- [Task description] Below are some entries. Count the lines where "reasoning" appears and state only that number.
Extracted records START
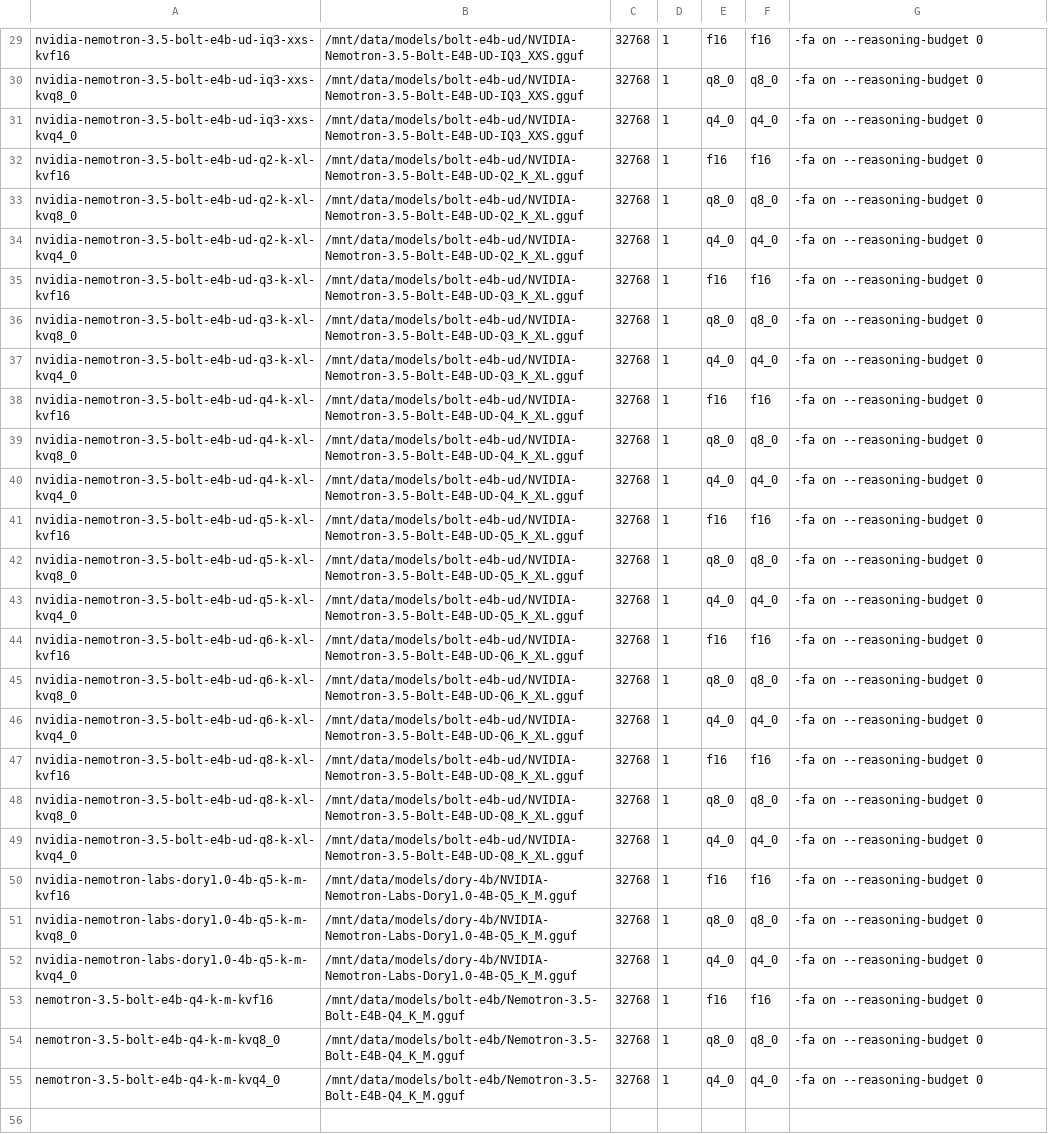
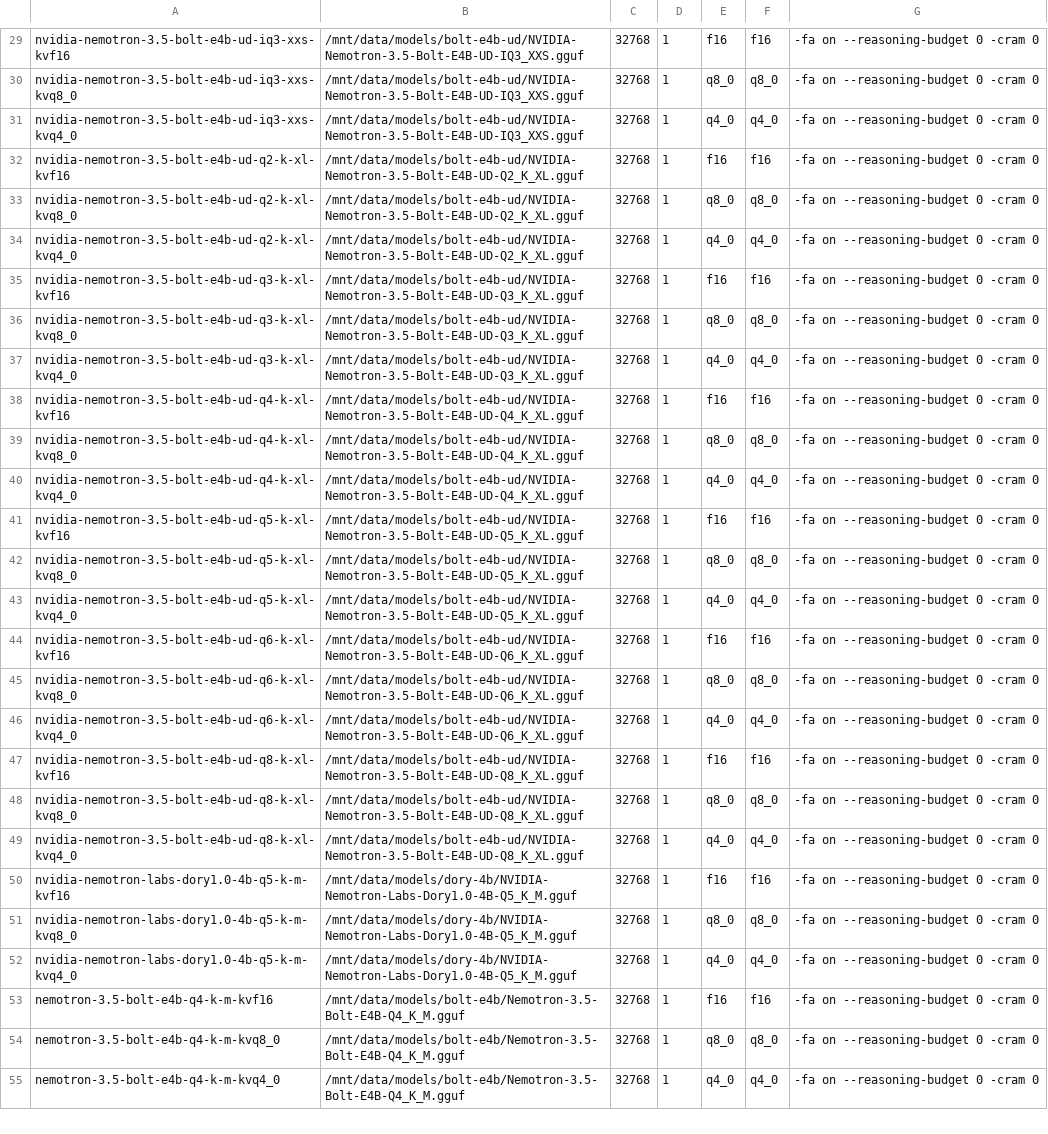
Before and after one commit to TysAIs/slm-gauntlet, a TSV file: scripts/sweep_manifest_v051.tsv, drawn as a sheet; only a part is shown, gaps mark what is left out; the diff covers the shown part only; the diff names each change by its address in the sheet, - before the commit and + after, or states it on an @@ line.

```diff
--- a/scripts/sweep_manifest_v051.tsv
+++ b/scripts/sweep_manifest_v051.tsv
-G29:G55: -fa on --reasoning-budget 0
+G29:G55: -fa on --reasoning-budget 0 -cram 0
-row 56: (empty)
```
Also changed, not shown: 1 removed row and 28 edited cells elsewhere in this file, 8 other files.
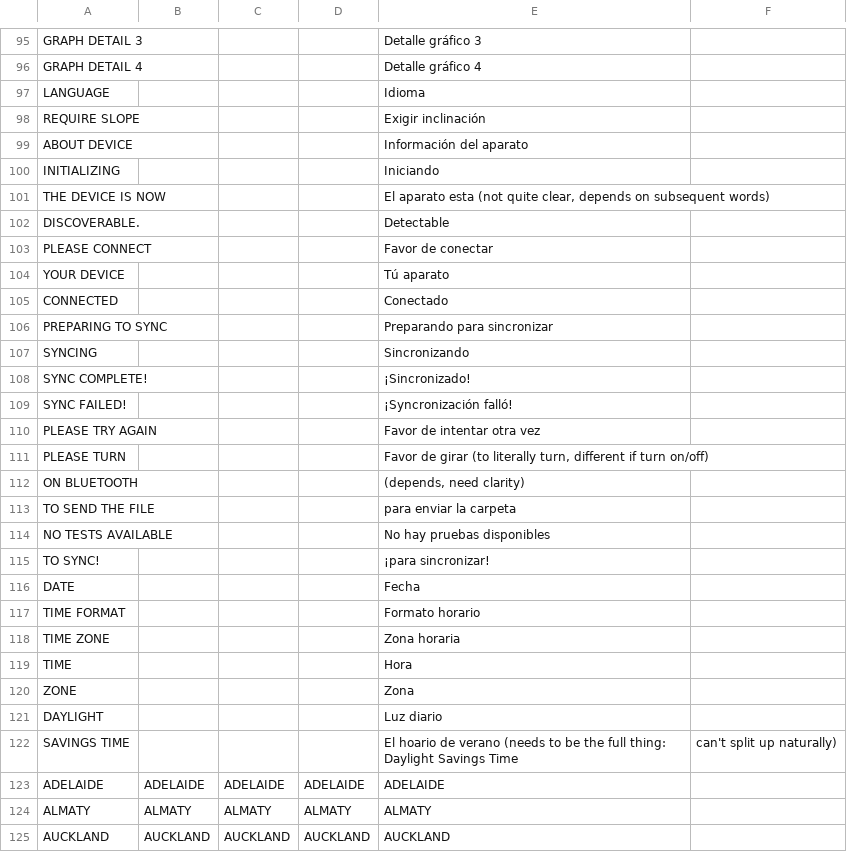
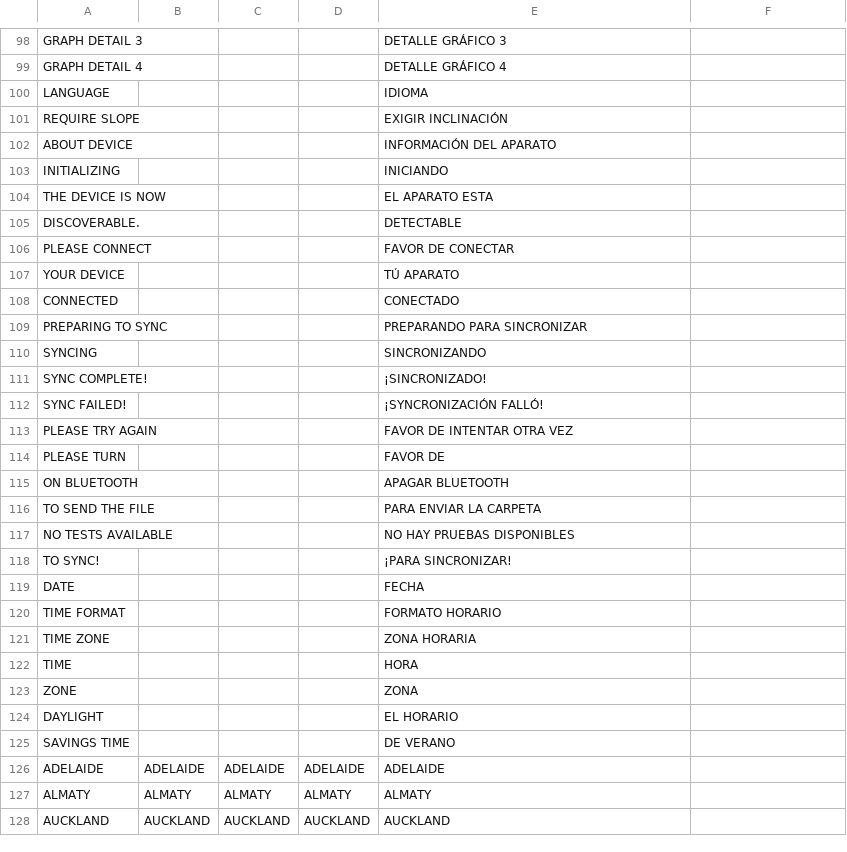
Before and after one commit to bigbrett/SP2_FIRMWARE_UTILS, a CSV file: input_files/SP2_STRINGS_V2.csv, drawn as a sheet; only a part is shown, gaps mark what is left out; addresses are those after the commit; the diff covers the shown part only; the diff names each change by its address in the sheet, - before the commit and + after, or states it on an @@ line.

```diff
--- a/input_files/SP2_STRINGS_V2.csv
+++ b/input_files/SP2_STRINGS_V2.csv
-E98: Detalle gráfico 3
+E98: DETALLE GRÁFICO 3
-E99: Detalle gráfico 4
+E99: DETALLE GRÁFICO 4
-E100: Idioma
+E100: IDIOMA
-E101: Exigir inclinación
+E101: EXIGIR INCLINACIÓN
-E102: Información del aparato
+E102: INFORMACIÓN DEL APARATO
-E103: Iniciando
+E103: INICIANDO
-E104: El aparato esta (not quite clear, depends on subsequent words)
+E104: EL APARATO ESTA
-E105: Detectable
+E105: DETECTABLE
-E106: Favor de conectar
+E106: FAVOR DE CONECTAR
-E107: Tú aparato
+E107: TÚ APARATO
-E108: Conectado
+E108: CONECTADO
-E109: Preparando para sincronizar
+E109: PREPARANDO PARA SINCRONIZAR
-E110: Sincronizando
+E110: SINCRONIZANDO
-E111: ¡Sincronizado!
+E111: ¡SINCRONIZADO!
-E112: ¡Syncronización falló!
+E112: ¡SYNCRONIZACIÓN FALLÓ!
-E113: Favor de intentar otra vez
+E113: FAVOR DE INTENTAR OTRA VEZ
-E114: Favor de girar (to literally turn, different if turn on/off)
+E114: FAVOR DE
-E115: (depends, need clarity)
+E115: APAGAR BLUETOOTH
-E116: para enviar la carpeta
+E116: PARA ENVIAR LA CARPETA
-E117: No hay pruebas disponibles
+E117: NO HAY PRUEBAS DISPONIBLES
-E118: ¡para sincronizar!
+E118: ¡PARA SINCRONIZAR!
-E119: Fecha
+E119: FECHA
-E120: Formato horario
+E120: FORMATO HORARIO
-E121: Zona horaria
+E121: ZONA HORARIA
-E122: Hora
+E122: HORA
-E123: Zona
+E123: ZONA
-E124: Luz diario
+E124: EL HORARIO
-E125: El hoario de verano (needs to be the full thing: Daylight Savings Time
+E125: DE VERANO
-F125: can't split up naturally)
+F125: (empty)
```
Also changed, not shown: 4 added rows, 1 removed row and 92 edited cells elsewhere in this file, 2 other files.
Extracted records END
Extracted records START
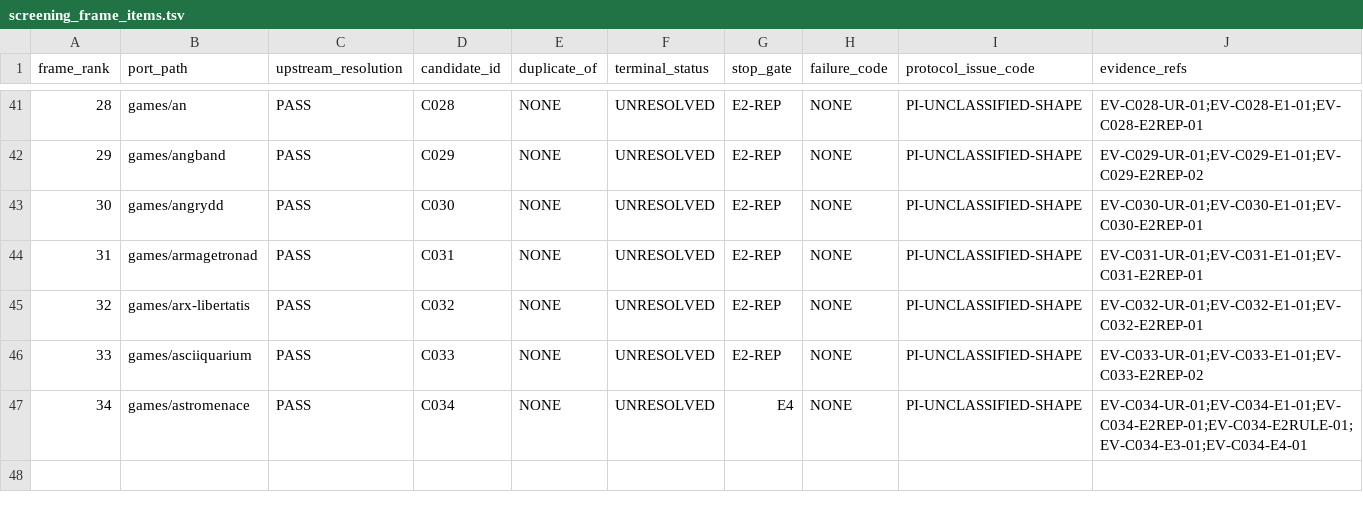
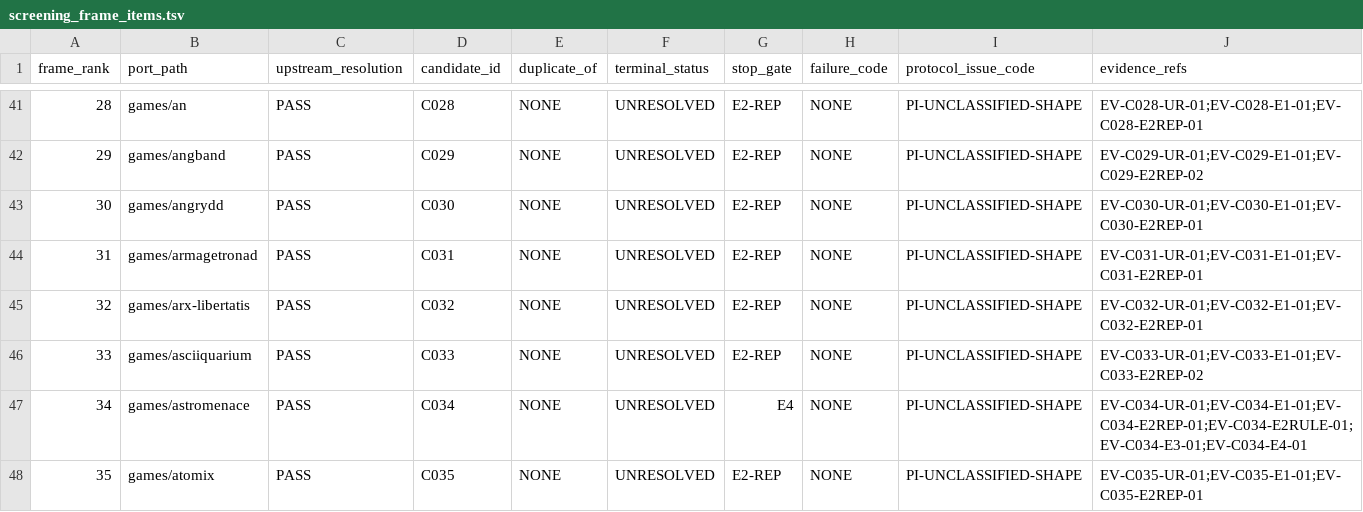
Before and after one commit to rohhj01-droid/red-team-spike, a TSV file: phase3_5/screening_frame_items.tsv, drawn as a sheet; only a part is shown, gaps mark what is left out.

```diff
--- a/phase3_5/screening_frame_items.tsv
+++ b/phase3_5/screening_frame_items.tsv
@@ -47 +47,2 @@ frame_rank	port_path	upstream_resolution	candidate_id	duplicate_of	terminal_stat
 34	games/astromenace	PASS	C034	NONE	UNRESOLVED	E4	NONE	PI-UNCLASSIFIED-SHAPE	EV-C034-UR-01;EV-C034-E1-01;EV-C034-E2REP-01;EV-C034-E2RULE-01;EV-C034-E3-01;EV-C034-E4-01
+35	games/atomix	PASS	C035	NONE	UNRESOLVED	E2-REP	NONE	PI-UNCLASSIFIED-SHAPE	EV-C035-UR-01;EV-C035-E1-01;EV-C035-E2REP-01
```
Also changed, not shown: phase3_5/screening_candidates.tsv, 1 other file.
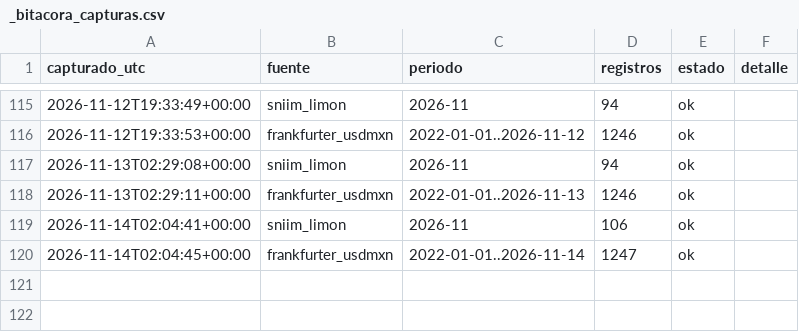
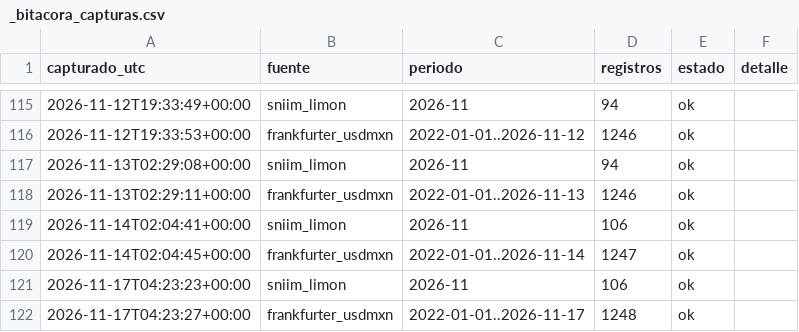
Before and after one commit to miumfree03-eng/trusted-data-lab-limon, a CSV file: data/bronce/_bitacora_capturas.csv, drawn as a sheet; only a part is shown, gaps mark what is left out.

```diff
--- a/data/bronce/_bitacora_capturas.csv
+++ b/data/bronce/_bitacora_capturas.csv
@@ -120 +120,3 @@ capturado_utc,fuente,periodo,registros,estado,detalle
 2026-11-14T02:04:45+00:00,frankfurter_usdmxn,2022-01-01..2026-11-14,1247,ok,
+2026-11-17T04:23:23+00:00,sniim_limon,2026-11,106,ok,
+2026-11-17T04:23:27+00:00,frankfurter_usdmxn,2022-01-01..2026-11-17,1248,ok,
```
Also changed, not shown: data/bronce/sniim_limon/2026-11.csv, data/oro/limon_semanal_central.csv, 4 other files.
Extracted records END
Extracted records START
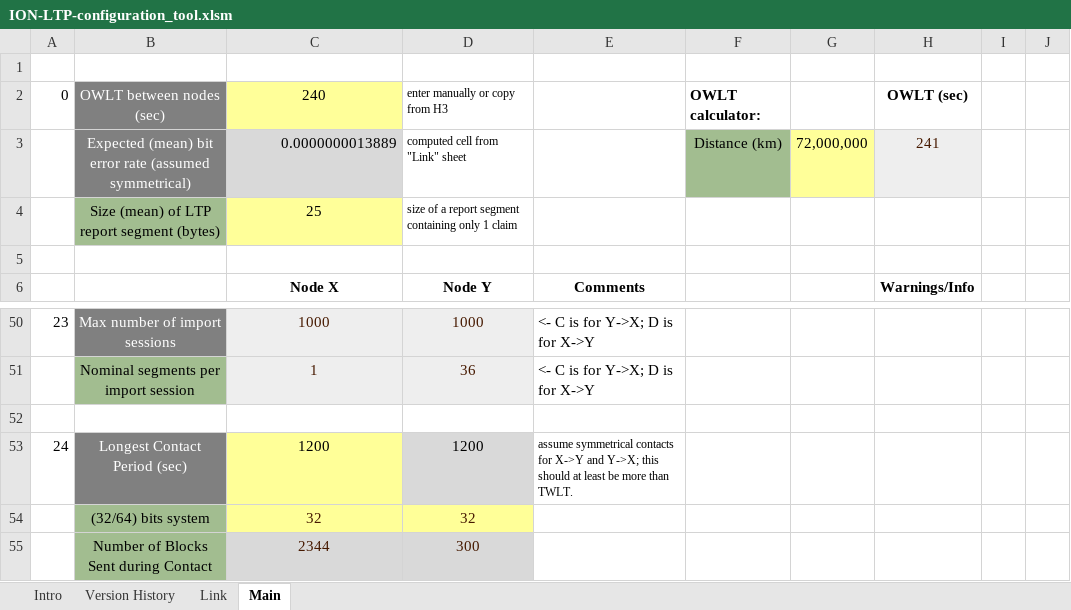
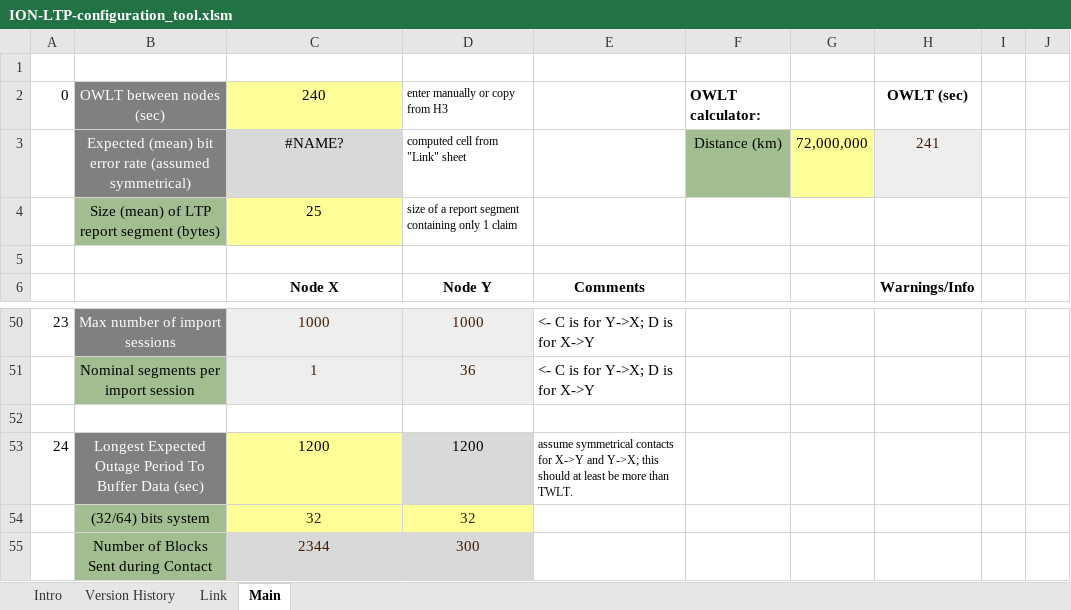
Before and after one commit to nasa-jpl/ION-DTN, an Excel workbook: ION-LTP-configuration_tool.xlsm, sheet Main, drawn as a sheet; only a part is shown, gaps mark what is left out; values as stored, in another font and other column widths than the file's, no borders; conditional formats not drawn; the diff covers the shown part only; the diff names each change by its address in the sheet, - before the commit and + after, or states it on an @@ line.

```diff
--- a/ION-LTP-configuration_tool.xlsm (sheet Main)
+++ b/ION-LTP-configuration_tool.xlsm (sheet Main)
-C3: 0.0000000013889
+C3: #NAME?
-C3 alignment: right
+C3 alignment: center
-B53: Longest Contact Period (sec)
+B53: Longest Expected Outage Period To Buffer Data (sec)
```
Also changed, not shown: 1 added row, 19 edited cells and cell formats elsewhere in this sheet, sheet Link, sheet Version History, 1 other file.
Extracted records END
- [Answer to this problem] 2